Eagles fans never forget.
Just last week, during ESPN’s 30 for 30, Elway To Marino, a reader Tweeted me, saying he threw his remote across the room when footage was shown of the Eagles selecting running back Michael Haddix with the No. 8 pick in 1983. A graphic scrolled across the screen during the film, explaining that Haddix had the lowest yards-per-carry average (3.0) in the history of the NFL.
To make matters worse, of the 20 players selected after Haddix in the first round that year, four went on to have Hall of Fame careers: Bruce Matthews, Jim Kelly, Dan Marino and Darrell Green.
So when the Eagles used the No. 4 pick last week on Lane Johnson, some fans couldn’t help but take a stroll down memory lane and ask: Did the Birds just take another Danny Watkins?
Todd Herremans says he has not watched the draft since 2005. That was the year the Eagles selected him in the fourth round out of Saginaw Valley State.
But next Thursday could affect the ninth-year pro. After moving to right tackle before the 2011 season, Herremans could be asked to slide back inside to guard, particularly if the Eagles use a first-round pick on someone like Texas A&M’s Luke Joeckel, Central Michigan’s Eric Fisher or Oklahoma’s Lane Johnson.
So surely Herremans will be tuning in this year, right?
“I’m sure I’ll see it on Twitter,” he said.
They don’t always hit, but they hit pretty often. And when they do, they hit big.
There have been 10 offensive tackles selected with a top-five pick since 2001. Six turned into Pro Bowlers. And combined, those six have been named to the Pro Bowl a total of 18 times.
Howie Roseman says there is a reason why the return rate is so high.
Most analysts agree that it takes three years to properly judge a draft class.
But in the case of the Eagles’ 2011 picks, we might only need two.

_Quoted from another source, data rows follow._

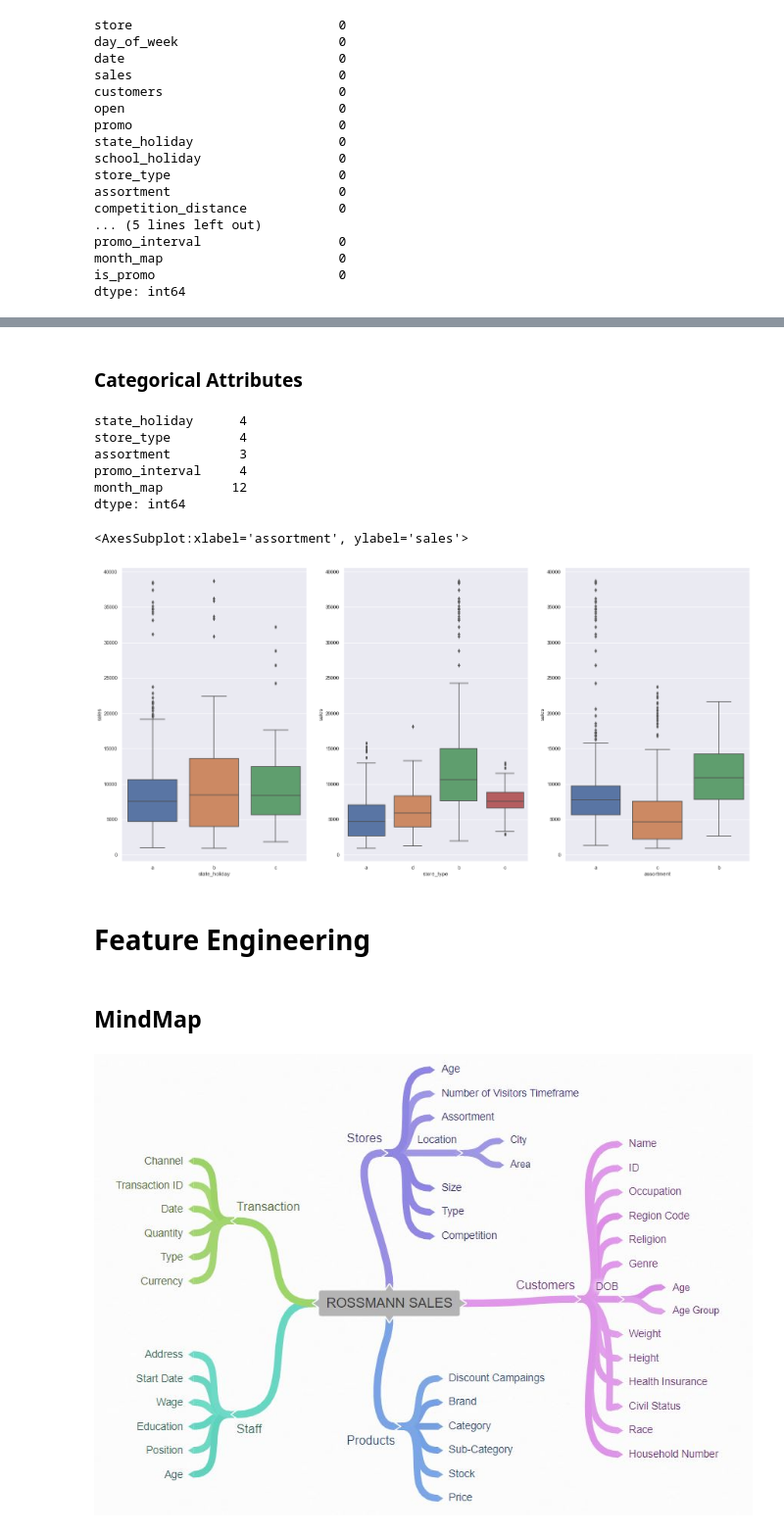
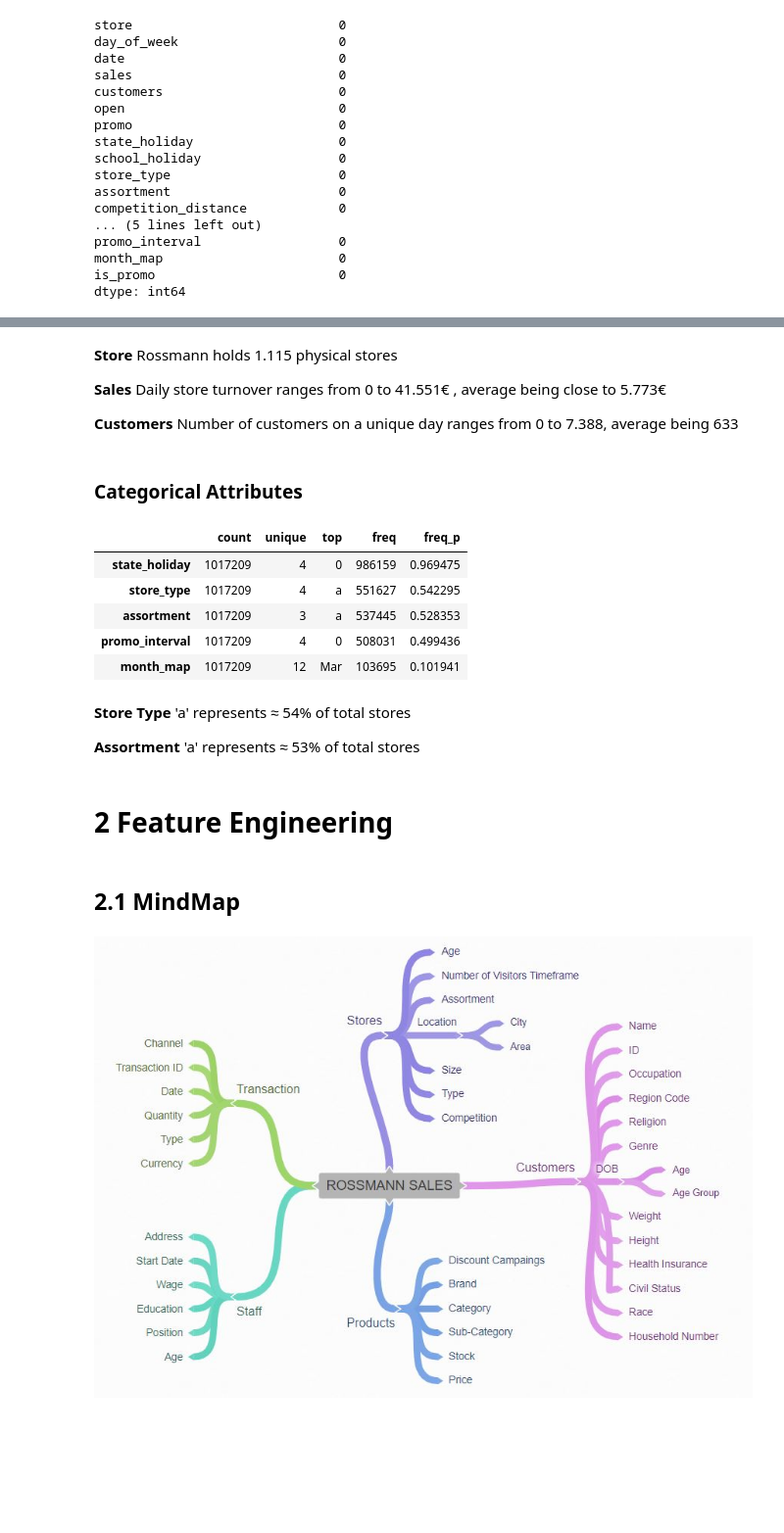
Before and after one commit to BernardoRFonseca/RossmannSalesPred, a Jupyter notebook: Store Sales Prediction.ipynb, the cells around one changed output, grey strips where cells are left out. Shown at 98% size. Drawn from its saved outputs; the diff is of its cells as text; code cells hidden in the pictures; blank space fills up the shorter version.

```diff
--- a/Store Sales Prediction.ipynb
+++ b/Store Sales Prediction.ipynb
@@ -337,31 +356,30 @@ m
 | 11 | promo2_since_week | 1.0 | 52.0 | 51.0 | 23.619033 | 22.0 | 14.310057 | 0.178723 | -1.184046 |
 | 12 | promo2_since_year | 2009.0 | 2015.0 | 6.0 | 2012.793297 | 2013.0 | 1.662657 | -0.784436 | -0.210075 |
 | 13 | is_promo | 0.0 | 1.0 | 1.0 | 0.155231 | 0.0 | 0.362124 | 1.904152 | 1.625796 |
+# %% [markdown]
+**Store** Rossmann holds 1.115 physical stores
+
+**Sales** Daily store turnover ranges from 0 to 41.551€ , average being close to 5.773€
+
+**Customers** Number of customers on a unique day ranges from 0 to 7.388, average being 633
 # %% [markdown]
 ###  Categorical Attributes
-# %%
-cat_attributes.apply( lambda x: x.unique().shape[0])
-# %% [output]
-state_holiday      4
-store_type         4
-assortment         3
-promo_interval     4
-month_map         12
-dtype: int64
-# %%
-aux1 = df1[(df1['state_holiday'] !='0') & (df1['sales'] > 0)]
-
-plt.subplot (1 , 3, 1)
-sns.boxplot(x='state_holiday' , y= 'sales', data= aux1)
-
-plt.subplot (1 , 3, 2)
-sns.boxplot(x='store_type' , y= 'sales', data= aux1)
-
-plt.subplot (1 , 3, 3)
-sns.boxplot(x='assortment' , y= 'sales', data= aux1)
-# %% [output]
-<AxesSubplot:xlabel='assortment', ylabel='sales'>
-[figure, removed]
+# %%
+# add percentage of most common attribute
+cat_attributes_p = cat_attributes.describe().T
+cat_attributes_p['freq_p'] = cat_attributes_p['freq'] / cat_attributes_p['count']
+cat_attributes_p
+# %% [output]
+|  | count | unique | top | freq | freq_p |
+| state_holiday | 1017209 | 4 | 0 | 986159 | 0.969475 |
+| store_type | 1017209 | 4 | a | 551627 | 0.542295 |
+| assortment | 1017209 | 3 | a | 537445 | 0.528353 |
+| promo_interval | 1017209 | 4 | 0 | 508031 | 0.499436 |
+| month_map | 1017209 | 12 | Mar | 103695 | 0.101941 |
+# %% [markdown]
+**Store Type** 'a' represents ≈ 54% of total stores
+
+**Assortment** 'a' represents ≈ 53% of total stores
 # %% [markdown]
-# Feature Engineering
+# 2 Feature Engineering
 # %%
@@ -369,5 +387,5 @@ df3 = df1.copy()
 # %% [markdown]
-## MindMap
+## 2.1 MindMap
 # %%
 Image( 'img/mindmap.jpg')
 # %% [output]
```
Also changed, not shown: parts of 65 cells of this notebook.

One of the more intriguing aspects of free agency for the Eagles might have been a move they didn’t make.
On the first day of the new league year, the Birds were linked to right tackle Jake Long. Eventually, Long ended up signing a four-year, $34 million deal with the Rams that includes up to $20 million in guaranteed money if he stays healthy.
The Eagles also expressed interested in right tackle Eric Winston once he was cut by the Chiefs. Les Bowen of the Daily News reports that the team has a number it’s willing to sign Winston at, and a deal is still possible, depending on what he gets offered elsewhere.
So what does all this mean for the current players on the roster?
Can the Eagles’ offensive line be a strength next season? What does the future hold for Danny Watkins? And might Todd Herremans go back to playing guard? Answering those questions and more in today’s Eagles’ offseason primer.
The following Eagles are inactive for today’s game against the Giants: Greg Salas, Chris Polk, Danny Watkins, Matt Kopa, Evan Moore, Fletcher Cox and Mychal Kendricks.
The following Eagles are inactive for today’s 1 p.m. matchup against the Redskins: Michael Vick, Greg Salas, Chris Polk, Stanley Havili, Darryl Tapp, Danny Watkins and Matt Kopa.
Jake Scott is a football player. And as he demonstrated earlier this offseason, he is also a businessman.
Scott reportedly turned down several offers this offseason because the price wasn’t right. His streak of 121 straight starts went up in smoke, and the 31-year-old was without a team for more than half the year before ultimately signing a one-year deal with the Eagles. After all that, he’s on the verge of hitting free agency again.
Jake Scott doesn’t have some dramatic tale to tell about how he spent time preparing for his return to the NFL.
“Worked out four times a week at Vanderbilt,” Scott said. “Stay in shape. Do what I needed to do to be ready.”
That was it. An unsigned free agent for the first 10 weeks of the season, Scott did some work in the weight room. Some conditioning. Maybe a session on the field. Usually no more than 90 minutes per day.